A battle ensued, and the Israelites were victorious. They immediately followed up their victory with a conquest of all the land from the Arnon up northwardly to the mountains of Gilead and to the river Jabbok: in the heat of passion, as they spread over the country beating down all resistance, they were themselves carried into excesses, for neither age nor sex was spared. They ended with gaining full possession of the country of the Amorites.

CHAPTER XLVIII.

A VERY SINGULAR COUNTRY. UT before these armed hosts of Israel was now a BUT

country which might well bring them to a sudden stand, and to a questioning of their hearts respecting their faith in God as a helper. For clearly no other help could be of any avail to men so unprepared as they were in military appliances for the species of warfare now seemingly before them.

Their conquest of the Amorites gave them possession of a region extending north wardly to the river Jabbok, which empties into the Jordan about midway between the Lake of Galilee and the Dead Sea. Beyond that was the kingdom of Bashan; and we have the means, from recent examinations, of knowing what was the kingdom of Bashan in those times. Present observations seem to carry us personally back to just that period, and to place this country before us with its houses and cities and walled strongholds, exactly as they were then. As the buildings were in the days of Moses, just so we see them presented now ;—the dwellinghouses standing as they were then, the cities as they were then, only now all are deserted, solitary and silent.

No one can visit that country without being filled with astonishment at the perfect preservation of all the houses, and also at the utter solitude among them-great cities now just as they were three thousand years ago, except that they have not an inhabitant among them.

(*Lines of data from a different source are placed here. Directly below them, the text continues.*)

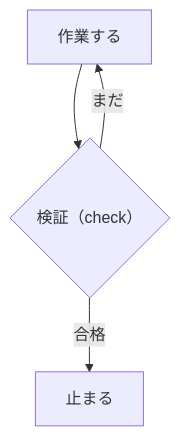
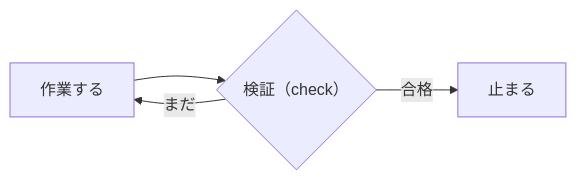
The third of 7 diagrams in docs/articles/2026-06-27-loop-engineering-jp.md (Daisuke134/anicca), drawn with Mermaid before and after one commit. The commit also changed other lines of this file, not shown here.

Commit message:
fix diagrams: tall vertical → horizontal LR + shorter labels (anatomy/goal/nesting/ladder/task-check were too tall)

````diff
--- a/docs/articles/2026-06-27-loop-engineering-jp.md
+++ b/docs/articles/2026-06-27-loop-engineering-jp.md
@@ -54,6 +54,6 @@
 ```mermaid
-flowchart TD
+flowchart LR
   A["作業する"] --> B{"検証（check）"}
   B -->|"まだ"| A
   B -->|"合格"| C["止まる"]
 ```
````
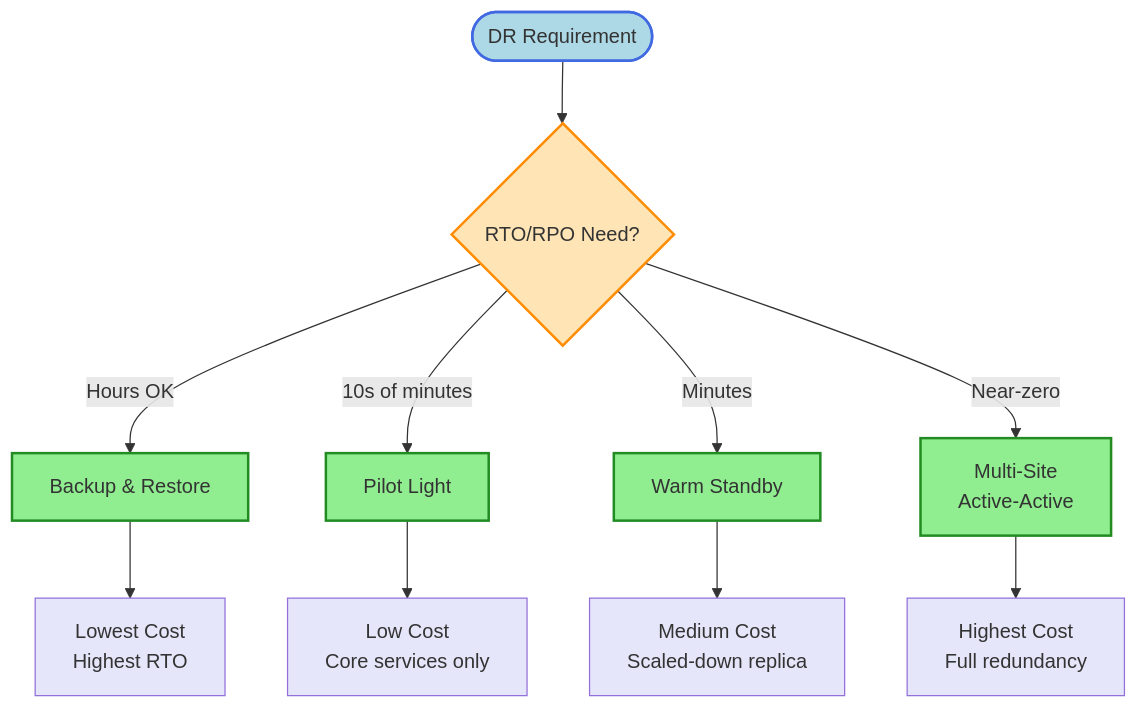
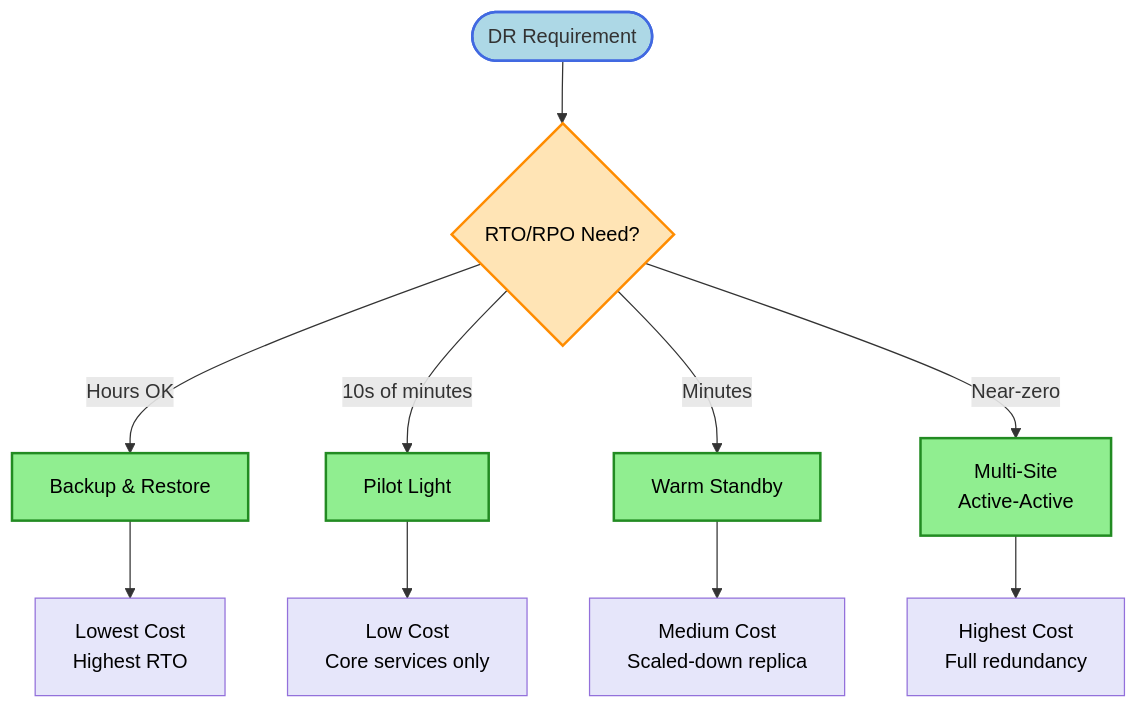
One commit to intelliswarm-ai/aws-architectures changed the first of 3 diagrams in aws-architecture-decisions/diagrams/high-availability-decisions.md. Above: the diagram before and after it, drawn with Mermaid. The commit also changed other lines of this file and 13 other files, not shown here.

````diff
--- a/aws-architecture-decisions/diagrams/high-availability-decisions.md
+++ b/aws-architecture-decisions/diagrams/high-availability-decisions.md
@@ -7,25 +7,25 @@
 ```mermaid
 flowchart TD
     Start([DR Requirement]) --> Q1{RTO/RPO Need?}
 
     Q1 -->|Hours OK| BACKUP[Backup & Restore]
     Q1 -->|10s of minutes| PILOT[Pilot Light]
     Q1 -->|Minutes| WARM[Warm Standby]
     Q1 -->|Near-zero| ACTIVE[Multi-Site<br/>Active-Active]
 
     BACKUP --> COST_B[Lowest Cost<br/>Highest RTO]
     PILOT --> COST_P[Low Cost<br/>Core services only]
     WARM --> COST_W[Medium Cost<br/>Scaled-down replica]
     ACTIVE --> COST_A[Highest Cost<br/>Full redundancy]
 
     %% Styling
-    classDef service fill:#90EE90,stroke:#228B22,stroke-width:2px
-    classDef cost fill:#E6E6FA,stroke:#9370DB,stroke-width:1px
-    classDef question fill:#FFE4B5,stroke:#FF8C00,stroke-width:2px
+    classDef service fill:#90EE90,stroke:#228B22,stroke-width:2px,color:#000000
+    classDef cost fill:#E6E6FA,stroke:#9370DB,stroke-width:1px,color:#000000
+    classDef question fill:#FFE4B5,stroke:#FF8C00,stroke-width:2px,color:#000000
     classDef start fill:#ADD8E6,stroke:#4169E1,stroke-width:2px
 
     class Start start
     class Q1 question
     class BACKUP,PILOT,WARM,ACTIVE service
     class COST_B,COST_P,COST_W,COST_A cost
 ```
````
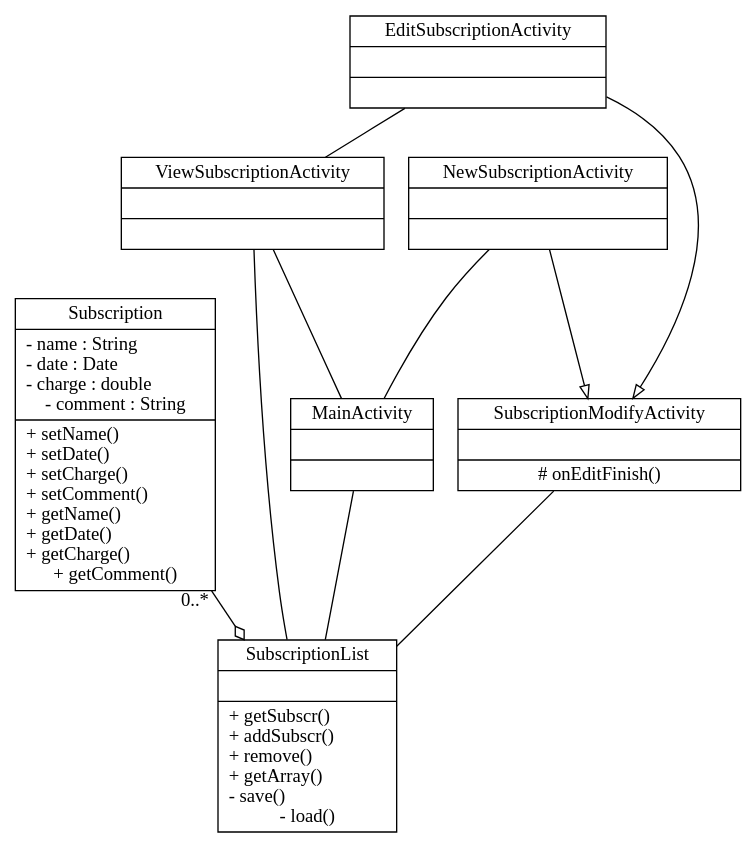
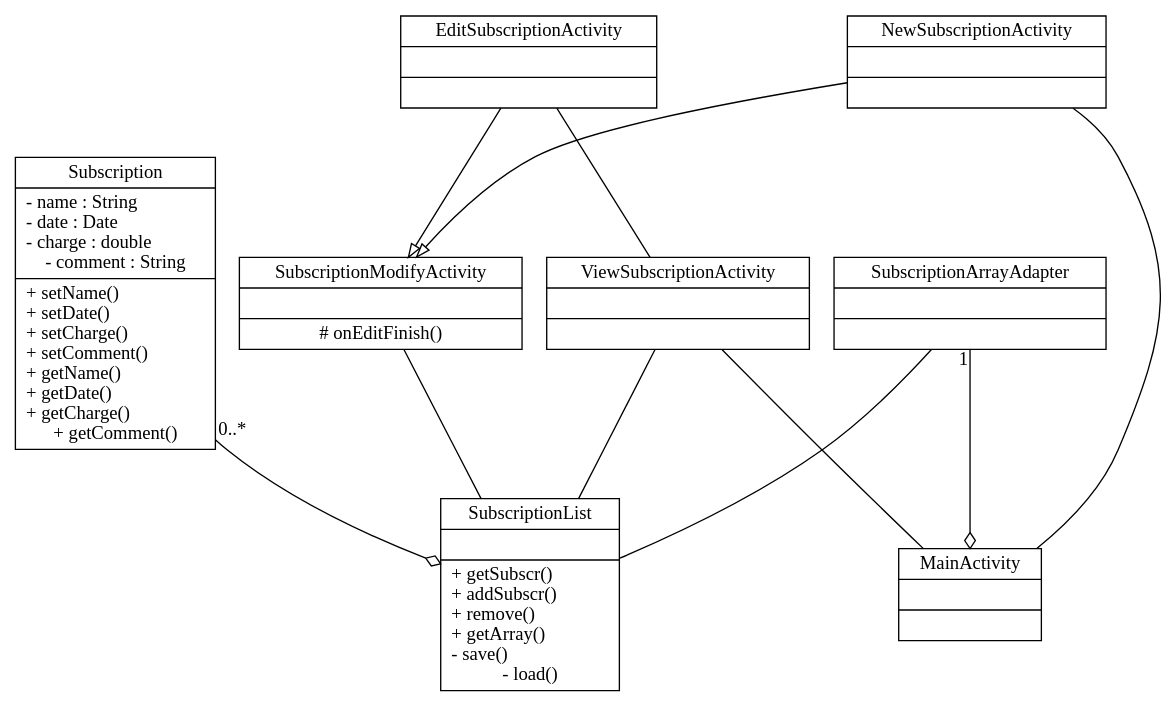
Before and after one commit to Petelliott/pelliott-SubBook: the diagram in uml-subbook.dot, drawn with Graphviz. The commit also changed 4 other files, not shown here.

Commit message:
added dates to references and changed some uml

```diff
--- a/uml-subbook.dot
+++ b/uml-subbook.dot
@@ -1,31 +1,34 @@
 digraph G {
     Subscription[
         shape=record
         label="{Subscription|- name : String\l- date : Date\l- charge : double\l- comment : String|+ setName()\l+ setDate()\l+ setCharge()\l+ setComment()\l+ getName()\l+ getDate()\l+ getCharge()\l+ getComment()}"
     ];
 
     SubscriptionList[
         shape=record
         label="{SubscriptionList||+ getSubscr()\l+ addSubscr()\l+ remove()\l+ getArray()\l- save()\l- load()}"
     ];
 
     Subscription->SubscriptionList[arrowhead="odiamond",taillabel = "0..*"];
 
     MainActivity[shape=record,label="{MainActivity||}"];
     ViewSubscriptionActivity[shape=record,label="{ViewSubscriptionActivity||}"];
     SubscriptionModifyActivity[shape=record,label="{SubscriptionModifyActivity||# onEditFinish()}"];
 
-    MainActivity->SubscriptionList[arrowhead="none"];
     ViewSubscriptionActivity->SubscriptionList[arrowhead="none"];
     ViewSubscriptionActivity->MainActivity[arrowhead="none"];
     SubscriptionModifyActivity->SubscriptionList[arrowhead="none"];
+
+    SubscriptionArrayAdapter[shape="record", label="{SubscriptionArrayAdapter||}"];
+    SubscriptionArrayAdapter->MainActivity[arrowhead="odiamond",taillabel="1"];
+    SubscriptionArrayAdapter->SubscriptionList[arrowhead="none"];
 
     EditSubscriptionActivity[shape=record,label="{EditSubscriptionActivity||}"];
     NewSubscriptionActivity[shape=record,label="{NewSubscriptionActivity||}"];
 
     EditSubscriptionActivity->SubscriptionModifyActivity[arrowhead="onormal"];
     NewSubscriptionActivity->SubscriptionModifyActivity[arrowhead="onormal"];
 
     NewSubscriptionActivity->MainActivity[arrowhead="none"];
     EditSubscriptionActivity->ViewSubscriptionActivity[arrowhead="none"];
 }
```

It is more like a place of enchantment than a reality. Streets are perfect, houses are perfect; they look as if they might have been great hives of human beings only yesterday, so complete is everything; but all living forms have vanished,

answer.

leaving the structures alone to tell of generations buried long ago; and these structures so solid that they look as if they might have been erected previous to the Flood. Indeed, we are there in contact with an antiquity oppressive by its vastness of extent, and by the questions which it starts without helping us to an

The traveller walks along the streets and into the houses or across the public squares, all so full of meaning respecting former active, busy scenes : the echo of his foot-fall is all he hears, and he is startled by the sound : his own shadow affrights him in the utter solitude: he is alarmed, at last, at the universal death which has crept over the land, and which seems as if, by its absorbing power, it might seize also upon himself. There is a sense of relief when he gets away, and yet he is drawn back to it as by a kind of enchantment.

There are a hundred Pompeiis here in a small compass of country; not buried cities preserved because entombed, but cities for many ages open to the sun and rains, yet all still fresh and perfect, and with a country of richest soil around them: yet all is deserted; all seems dead.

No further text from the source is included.